This was my first exposure to Babstock, and, mild insomnia notwithstanding, I am grateful for the exposure. It reminded me why I still love poetry as much as I do. It gave me a kind of ataraxia (I am ashamed to tell you that I had to Google this word—and I thought I knew my Greek ideology). I will certainly read the collection again, hoping to make more connections between the poems. I hope, I hope and pray, that very, very savvy scholars will publish articles about these connections and that I will chance upon these articles and be floored with fleeting feelings of really understanding. I hope someone posts a comment underneath this review, elaborating on something I missed. This collection is a love song to human consciousness, adrift in the “worldless world,” and I was utterly seduced. So, while, some moments cast me just a bit too far adrift for me to praise it unreservedly (I mean, none of us like to be thrown out of a moving vehicle), I still recommend it unreservedly. It is worth the price of admission solely for poems like “Ataraxia,” “Marram Grass,” “Palindromic” (27), and the “Explanatory Gaps.” And for the poem “Epochal,” which offers us two images, culled from different forms of visual media, which seem, at first, utterly unrelated to one another. Babstock then demands that we “connect them” (50). Oh. It is worth the price of admission just to be invited to try.

Jenn Houle lives, works and writes in Shediac, New Brunswick.

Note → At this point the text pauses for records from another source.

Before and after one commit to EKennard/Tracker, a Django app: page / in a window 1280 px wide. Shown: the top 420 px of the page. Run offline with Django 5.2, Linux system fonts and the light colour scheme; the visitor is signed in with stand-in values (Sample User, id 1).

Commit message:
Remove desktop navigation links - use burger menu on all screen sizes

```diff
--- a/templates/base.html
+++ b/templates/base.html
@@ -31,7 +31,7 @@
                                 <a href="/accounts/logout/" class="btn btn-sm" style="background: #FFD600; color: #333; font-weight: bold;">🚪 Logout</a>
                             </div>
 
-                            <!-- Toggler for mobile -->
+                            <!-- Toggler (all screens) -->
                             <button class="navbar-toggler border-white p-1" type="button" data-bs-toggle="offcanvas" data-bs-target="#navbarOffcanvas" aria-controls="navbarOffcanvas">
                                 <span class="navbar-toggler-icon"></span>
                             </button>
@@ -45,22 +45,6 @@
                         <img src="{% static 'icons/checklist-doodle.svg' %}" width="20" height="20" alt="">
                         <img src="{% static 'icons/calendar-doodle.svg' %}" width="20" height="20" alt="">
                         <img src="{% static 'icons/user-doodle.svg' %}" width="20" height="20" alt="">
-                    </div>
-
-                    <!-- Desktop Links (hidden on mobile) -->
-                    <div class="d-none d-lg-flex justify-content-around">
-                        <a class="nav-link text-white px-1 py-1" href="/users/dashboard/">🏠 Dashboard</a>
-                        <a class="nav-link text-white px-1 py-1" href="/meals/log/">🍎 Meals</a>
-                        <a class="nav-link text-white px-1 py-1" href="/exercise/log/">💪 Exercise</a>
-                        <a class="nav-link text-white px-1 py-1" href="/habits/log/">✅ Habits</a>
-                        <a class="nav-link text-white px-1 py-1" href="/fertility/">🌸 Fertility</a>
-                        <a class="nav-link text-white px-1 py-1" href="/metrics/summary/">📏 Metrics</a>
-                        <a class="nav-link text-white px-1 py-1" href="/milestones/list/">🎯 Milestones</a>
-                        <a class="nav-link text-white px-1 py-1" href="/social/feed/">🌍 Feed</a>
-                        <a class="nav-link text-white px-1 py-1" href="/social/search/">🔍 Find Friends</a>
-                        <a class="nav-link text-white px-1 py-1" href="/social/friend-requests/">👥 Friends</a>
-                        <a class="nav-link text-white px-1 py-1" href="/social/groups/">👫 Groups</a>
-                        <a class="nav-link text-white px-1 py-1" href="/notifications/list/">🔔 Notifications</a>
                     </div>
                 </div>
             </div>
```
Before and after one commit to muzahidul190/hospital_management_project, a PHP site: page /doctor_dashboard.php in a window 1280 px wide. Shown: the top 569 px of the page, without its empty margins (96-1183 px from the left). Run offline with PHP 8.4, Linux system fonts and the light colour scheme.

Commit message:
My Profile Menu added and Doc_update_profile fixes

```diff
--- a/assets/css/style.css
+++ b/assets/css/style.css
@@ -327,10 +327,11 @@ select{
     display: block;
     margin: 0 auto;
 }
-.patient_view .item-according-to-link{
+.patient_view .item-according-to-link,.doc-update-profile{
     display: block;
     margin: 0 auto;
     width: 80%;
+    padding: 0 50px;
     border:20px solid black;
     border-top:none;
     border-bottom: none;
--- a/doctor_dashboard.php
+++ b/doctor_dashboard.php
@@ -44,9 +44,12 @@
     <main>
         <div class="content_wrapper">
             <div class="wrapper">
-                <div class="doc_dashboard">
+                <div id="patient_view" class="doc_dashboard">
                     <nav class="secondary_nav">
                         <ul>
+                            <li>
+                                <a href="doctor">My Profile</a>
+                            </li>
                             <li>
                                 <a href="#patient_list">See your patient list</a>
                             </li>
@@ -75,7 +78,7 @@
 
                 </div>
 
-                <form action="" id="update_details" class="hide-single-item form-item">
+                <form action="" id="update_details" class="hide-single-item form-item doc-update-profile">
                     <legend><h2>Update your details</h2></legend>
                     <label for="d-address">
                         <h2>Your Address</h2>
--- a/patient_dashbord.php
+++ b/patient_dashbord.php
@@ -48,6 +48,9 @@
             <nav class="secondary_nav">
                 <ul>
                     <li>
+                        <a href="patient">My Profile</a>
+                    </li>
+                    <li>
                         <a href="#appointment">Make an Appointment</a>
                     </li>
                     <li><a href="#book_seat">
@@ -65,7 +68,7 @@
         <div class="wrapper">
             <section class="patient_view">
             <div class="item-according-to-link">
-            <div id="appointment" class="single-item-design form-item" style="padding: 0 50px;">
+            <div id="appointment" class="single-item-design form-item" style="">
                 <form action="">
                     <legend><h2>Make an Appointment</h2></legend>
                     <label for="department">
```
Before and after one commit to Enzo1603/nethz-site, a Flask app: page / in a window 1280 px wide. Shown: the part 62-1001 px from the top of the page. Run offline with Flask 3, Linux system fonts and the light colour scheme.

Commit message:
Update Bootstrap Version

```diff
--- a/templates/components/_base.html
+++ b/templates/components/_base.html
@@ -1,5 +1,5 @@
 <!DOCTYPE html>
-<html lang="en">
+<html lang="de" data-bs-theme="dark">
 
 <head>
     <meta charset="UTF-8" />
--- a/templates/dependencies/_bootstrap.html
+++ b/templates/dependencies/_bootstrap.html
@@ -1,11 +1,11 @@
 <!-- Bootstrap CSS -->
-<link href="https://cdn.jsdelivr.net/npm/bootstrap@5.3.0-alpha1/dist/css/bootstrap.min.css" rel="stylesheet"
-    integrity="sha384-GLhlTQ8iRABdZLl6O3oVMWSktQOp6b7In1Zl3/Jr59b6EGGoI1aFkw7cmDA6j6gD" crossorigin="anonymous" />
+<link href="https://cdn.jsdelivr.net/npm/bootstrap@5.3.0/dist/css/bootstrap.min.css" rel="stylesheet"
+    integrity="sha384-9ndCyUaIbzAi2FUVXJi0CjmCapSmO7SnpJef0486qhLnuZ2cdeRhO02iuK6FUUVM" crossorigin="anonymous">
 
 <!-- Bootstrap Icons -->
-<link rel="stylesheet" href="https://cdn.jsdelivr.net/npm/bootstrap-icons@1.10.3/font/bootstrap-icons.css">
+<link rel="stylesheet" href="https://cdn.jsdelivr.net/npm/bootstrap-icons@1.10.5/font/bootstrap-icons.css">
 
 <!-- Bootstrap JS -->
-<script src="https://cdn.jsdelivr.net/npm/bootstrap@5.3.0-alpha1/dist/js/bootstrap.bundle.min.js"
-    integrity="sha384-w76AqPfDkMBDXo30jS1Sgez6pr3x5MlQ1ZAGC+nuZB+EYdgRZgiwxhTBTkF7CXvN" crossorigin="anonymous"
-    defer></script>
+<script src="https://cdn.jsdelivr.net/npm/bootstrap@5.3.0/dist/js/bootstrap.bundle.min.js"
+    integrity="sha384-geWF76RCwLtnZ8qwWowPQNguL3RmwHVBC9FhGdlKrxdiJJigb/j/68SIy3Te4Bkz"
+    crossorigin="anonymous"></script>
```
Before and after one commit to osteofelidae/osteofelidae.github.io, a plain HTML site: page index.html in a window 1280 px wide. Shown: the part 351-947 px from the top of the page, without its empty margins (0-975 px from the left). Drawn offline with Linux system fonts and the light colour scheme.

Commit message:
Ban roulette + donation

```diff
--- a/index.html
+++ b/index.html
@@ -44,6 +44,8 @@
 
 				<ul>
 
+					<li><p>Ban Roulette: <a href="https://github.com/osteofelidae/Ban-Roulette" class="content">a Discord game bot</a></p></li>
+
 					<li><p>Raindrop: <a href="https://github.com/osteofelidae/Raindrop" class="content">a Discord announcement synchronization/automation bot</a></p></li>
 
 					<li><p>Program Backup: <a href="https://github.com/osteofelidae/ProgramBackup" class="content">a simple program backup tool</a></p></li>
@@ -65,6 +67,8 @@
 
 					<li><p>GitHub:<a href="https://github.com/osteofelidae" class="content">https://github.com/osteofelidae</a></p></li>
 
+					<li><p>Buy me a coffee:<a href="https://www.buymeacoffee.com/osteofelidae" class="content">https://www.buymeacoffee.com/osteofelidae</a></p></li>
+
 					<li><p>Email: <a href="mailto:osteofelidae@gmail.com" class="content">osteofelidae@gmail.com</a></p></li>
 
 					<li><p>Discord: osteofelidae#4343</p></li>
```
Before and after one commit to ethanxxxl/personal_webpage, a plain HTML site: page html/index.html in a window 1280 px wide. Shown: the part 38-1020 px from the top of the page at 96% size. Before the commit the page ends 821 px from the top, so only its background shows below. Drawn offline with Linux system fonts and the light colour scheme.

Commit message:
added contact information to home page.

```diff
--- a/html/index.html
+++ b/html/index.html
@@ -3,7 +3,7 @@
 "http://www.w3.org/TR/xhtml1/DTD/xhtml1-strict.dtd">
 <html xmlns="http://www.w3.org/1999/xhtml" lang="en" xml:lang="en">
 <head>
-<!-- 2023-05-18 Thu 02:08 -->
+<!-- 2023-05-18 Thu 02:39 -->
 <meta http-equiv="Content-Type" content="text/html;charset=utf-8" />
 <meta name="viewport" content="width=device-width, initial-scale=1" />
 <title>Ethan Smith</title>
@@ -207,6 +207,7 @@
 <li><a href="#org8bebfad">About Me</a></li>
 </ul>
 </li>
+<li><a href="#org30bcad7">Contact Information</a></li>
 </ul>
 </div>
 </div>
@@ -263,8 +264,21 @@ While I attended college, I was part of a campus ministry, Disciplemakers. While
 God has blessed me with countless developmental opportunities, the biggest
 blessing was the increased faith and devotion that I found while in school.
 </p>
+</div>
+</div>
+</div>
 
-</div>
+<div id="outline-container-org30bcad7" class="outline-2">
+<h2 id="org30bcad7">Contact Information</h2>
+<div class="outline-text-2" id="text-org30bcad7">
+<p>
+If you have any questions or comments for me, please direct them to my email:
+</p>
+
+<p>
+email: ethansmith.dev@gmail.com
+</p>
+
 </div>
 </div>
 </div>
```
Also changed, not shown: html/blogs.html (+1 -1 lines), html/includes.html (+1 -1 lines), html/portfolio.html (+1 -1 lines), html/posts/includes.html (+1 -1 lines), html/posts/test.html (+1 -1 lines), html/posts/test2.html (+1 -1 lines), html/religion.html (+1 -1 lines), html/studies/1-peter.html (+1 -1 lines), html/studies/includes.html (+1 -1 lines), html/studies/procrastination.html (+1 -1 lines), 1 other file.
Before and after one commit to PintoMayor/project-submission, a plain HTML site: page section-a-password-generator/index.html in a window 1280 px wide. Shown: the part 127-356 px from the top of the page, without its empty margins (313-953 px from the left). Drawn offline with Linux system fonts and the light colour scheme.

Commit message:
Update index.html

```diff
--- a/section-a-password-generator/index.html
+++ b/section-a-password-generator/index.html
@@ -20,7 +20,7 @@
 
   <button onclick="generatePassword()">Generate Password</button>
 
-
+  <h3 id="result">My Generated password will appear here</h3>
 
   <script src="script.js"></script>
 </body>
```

Her poetry has appeared in Lichen (winner of 2004 serial poetry contest) and is forthcoming in Arc and The Antigonish Review. She is currently working on her first collection of poems.